#### [PROBLEM]
Tell how many lines in the records contain the word "INSERT"; the number alone is the answer.

BEGIN DATA SUPPLIED

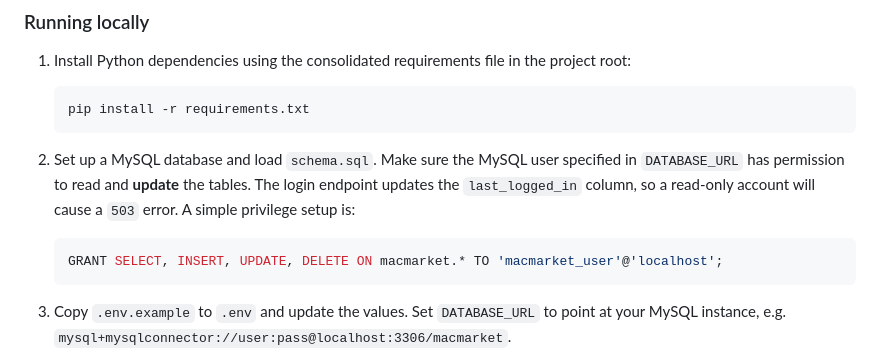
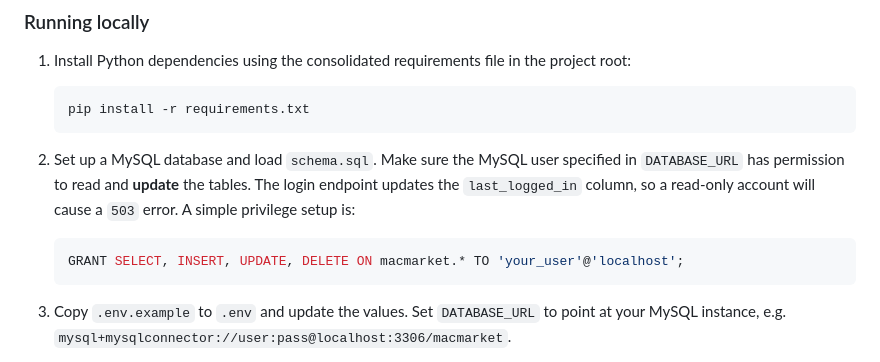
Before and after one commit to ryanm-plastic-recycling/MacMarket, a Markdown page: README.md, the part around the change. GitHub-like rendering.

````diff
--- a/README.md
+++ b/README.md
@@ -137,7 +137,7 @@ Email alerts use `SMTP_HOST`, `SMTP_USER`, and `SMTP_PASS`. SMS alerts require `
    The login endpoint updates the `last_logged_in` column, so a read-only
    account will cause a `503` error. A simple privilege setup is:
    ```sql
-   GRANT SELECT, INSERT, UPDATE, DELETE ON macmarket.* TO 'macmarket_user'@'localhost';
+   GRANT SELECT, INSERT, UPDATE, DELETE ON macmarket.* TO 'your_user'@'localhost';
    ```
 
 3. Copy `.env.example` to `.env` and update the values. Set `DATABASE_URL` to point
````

END DATA SUPPLIED

#### [ANSWER SPACE]
2